(Beginning of THE INPUT)
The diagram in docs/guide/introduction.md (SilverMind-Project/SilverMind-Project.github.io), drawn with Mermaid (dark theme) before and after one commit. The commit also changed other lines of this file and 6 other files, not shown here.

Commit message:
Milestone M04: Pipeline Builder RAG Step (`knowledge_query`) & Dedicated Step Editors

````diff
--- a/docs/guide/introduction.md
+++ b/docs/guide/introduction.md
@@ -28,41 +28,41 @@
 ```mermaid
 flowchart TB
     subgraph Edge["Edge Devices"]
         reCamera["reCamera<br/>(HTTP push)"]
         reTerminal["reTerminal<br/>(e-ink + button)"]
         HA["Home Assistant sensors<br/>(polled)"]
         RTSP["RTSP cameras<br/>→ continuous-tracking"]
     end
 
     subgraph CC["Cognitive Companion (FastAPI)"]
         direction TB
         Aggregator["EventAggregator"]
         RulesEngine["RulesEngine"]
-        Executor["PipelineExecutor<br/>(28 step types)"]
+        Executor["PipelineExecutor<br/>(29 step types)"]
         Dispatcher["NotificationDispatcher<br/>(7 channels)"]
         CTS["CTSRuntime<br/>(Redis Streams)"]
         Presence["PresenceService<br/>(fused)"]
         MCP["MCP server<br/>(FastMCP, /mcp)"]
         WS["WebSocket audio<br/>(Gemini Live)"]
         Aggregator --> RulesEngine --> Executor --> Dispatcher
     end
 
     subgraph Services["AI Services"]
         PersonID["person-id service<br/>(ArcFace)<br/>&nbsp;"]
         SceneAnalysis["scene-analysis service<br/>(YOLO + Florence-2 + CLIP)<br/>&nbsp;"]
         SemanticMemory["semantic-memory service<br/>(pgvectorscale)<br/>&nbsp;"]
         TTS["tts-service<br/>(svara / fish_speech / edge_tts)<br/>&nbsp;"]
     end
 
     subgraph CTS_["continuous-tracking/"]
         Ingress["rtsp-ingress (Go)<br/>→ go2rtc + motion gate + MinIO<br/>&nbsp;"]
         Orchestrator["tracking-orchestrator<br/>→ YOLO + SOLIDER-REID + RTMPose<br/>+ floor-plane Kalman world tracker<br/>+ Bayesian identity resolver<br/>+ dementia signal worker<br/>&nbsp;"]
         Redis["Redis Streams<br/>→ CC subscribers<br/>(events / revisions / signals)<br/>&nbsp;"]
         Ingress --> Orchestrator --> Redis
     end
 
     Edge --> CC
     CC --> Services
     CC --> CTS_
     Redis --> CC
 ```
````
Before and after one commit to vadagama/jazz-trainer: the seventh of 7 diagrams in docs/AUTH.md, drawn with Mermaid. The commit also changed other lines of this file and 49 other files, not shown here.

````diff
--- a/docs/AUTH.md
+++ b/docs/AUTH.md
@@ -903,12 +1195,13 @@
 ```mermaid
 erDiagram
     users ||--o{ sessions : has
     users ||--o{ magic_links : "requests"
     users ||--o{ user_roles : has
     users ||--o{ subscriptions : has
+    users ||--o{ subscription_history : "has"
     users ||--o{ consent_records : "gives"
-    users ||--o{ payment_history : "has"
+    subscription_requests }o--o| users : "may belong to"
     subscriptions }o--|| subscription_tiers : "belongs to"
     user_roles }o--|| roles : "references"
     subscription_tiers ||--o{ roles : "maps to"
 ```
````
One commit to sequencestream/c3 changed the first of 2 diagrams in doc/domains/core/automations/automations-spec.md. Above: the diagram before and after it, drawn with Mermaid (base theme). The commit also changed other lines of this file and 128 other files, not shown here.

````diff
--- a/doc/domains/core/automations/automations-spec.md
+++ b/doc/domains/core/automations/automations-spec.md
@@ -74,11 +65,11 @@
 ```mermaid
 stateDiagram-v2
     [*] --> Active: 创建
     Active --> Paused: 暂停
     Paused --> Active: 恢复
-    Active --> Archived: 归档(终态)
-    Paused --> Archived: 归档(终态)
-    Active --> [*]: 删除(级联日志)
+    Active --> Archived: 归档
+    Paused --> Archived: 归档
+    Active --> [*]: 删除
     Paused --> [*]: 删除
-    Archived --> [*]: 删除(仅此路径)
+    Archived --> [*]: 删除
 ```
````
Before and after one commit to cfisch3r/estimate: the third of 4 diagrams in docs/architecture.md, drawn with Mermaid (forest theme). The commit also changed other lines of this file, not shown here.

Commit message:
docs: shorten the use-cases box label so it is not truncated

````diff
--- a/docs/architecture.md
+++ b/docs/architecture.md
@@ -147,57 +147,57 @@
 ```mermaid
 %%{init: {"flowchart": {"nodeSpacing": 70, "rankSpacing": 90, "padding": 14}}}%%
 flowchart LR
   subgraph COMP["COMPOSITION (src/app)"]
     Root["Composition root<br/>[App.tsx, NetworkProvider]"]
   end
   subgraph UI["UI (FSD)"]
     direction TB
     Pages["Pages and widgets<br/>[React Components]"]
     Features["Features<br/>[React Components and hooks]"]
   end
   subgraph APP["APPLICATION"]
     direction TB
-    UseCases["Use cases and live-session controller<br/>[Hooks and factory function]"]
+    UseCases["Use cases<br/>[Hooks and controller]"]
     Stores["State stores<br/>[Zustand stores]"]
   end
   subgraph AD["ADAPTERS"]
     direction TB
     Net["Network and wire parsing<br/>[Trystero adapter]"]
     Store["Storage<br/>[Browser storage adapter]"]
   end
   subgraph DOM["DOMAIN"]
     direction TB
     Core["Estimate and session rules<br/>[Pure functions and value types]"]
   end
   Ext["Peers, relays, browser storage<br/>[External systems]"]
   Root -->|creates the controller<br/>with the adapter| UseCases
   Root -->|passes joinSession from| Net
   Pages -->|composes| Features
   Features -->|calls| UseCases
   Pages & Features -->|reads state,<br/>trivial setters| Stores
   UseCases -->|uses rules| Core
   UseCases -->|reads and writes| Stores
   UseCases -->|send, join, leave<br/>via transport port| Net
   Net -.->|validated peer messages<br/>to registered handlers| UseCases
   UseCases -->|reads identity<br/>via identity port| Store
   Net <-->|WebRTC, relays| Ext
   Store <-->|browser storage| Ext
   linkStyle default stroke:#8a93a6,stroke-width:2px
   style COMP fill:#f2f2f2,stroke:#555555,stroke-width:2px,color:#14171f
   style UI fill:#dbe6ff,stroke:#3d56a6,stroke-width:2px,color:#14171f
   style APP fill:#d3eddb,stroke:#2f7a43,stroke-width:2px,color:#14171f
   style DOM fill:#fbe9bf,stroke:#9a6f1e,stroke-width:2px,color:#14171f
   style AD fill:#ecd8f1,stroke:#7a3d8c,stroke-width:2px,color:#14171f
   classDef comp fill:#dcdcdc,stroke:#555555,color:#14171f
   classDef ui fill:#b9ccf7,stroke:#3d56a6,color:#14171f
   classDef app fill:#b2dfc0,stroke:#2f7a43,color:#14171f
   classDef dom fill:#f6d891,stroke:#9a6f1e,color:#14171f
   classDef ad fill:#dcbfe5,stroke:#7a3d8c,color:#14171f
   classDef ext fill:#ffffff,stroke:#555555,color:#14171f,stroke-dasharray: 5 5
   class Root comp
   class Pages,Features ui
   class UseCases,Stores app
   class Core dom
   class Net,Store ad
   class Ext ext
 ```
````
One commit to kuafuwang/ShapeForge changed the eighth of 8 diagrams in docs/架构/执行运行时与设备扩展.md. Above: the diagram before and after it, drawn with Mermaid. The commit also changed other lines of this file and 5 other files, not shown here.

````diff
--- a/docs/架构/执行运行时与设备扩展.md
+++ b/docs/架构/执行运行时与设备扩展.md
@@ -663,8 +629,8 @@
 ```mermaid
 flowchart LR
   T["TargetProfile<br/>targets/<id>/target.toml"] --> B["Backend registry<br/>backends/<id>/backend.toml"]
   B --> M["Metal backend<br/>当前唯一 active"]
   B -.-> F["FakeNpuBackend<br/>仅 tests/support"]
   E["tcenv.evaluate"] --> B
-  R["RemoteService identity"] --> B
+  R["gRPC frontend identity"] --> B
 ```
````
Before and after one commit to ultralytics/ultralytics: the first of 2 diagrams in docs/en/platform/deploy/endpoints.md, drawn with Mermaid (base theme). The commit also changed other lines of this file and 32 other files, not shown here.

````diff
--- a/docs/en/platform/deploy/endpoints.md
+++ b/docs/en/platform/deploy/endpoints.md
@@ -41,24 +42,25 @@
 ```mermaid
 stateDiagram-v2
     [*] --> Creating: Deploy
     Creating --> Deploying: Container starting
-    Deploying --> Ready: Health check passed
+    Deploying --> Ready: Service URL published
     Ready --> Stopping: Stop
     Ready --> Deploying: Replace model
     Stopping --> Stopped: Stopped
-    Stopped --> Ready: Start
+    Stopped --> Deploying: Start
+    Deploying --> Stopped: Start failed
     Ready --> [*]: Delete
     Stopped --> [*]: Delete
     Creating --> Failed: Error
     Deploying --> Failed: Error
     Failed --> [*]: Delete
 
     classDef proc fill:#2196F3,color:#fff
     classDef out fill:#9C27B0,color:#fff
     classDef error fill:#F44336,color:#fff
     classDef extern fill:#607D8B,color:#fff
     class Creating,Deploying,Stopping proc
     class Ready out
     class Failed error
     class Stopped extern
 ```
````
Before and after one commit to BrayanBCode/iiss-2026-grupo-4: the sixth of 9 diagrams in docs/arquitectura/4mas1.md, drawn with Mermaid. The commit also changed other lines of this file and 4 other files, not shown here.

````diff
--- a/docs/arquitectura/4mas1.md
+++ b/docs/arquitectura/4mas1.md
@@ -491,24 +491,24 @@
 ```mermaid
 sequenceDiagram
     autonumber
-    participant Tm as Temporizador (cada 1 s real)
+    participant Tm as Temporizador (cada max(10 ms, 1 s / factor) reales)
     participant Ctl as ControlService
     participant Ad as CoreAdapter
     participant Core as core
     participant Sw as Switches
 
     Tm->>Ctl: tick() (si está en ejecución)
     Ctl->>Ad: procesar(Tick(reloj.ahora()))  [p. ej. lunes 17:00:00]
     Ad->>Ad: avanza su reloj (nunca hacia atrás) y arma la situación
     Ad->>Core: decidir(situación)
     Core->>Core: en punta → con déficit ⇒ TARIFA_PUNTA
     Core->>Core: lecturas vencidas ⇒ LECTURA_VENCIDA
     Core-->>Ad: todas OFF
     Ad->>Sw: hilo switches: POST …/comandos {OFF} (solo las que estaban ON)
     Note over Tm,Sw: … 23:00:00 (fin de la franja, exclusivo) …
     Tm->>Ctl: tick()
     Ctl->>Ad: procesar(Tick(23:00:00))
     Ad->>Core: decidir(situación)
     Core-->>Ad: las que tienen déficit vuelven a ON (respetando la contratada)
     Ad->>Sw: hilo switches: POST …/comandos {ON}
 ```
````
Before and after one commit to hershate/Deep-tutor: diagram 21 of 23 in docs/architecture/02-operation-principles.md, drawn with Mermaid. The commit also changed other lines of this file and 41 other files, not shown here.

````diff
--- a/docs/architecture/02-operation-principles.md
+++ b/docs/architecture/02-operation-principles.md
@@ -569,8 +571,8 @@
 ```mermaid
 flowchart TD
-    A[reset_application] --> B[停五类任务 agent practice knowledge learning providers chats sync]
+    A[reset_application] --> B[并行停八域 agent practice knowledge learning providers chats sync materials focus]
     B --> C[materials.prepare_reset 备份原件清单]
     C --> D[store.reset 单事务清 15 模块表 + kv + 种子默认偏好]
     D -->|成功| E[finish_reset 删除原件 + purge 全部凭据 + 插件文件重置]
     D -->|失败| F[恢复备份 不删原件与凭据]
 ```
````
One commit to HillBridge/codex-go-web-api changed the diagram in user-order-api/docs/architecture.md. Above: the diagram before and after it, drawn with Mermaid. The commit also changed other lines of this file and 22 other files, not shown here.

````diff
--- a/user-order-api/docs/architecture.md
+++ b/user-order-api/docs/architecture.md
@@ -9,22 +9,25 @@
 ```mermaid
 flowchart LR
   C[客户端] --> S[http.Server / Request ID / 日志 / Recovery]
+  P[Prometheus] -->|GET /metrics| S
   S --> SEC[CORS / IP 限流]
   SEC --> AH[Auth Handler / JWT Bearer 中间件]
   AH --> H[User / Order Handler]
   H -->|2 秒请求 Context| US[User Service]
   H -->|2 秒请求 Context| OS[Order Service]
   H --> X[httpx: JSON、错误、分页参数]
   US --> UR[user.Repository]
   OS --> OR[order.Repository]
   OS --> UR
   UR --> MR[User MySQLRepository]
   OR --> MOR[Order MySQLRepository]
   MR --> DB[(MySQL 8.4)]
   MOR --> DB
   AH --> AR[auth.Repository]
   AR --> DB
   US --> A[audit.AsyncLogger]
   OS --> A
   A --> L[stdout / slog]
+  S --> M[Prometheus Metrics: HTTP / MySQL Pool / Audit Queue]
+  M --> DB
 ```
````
(End of THE INPUT)
EXERCISE PROMPT: The lines to output run from the one containing "A --> L[stdout / slog]" through the last line of the records above; repeat them exactly and nothing more.

YOUR SOLUTION:
   A --> L[stdout / slog]
+  S --> M[Prometheus Metrics: HTTP / MySQL Pool / Audit Queue]
+  M --> DB
 ```
````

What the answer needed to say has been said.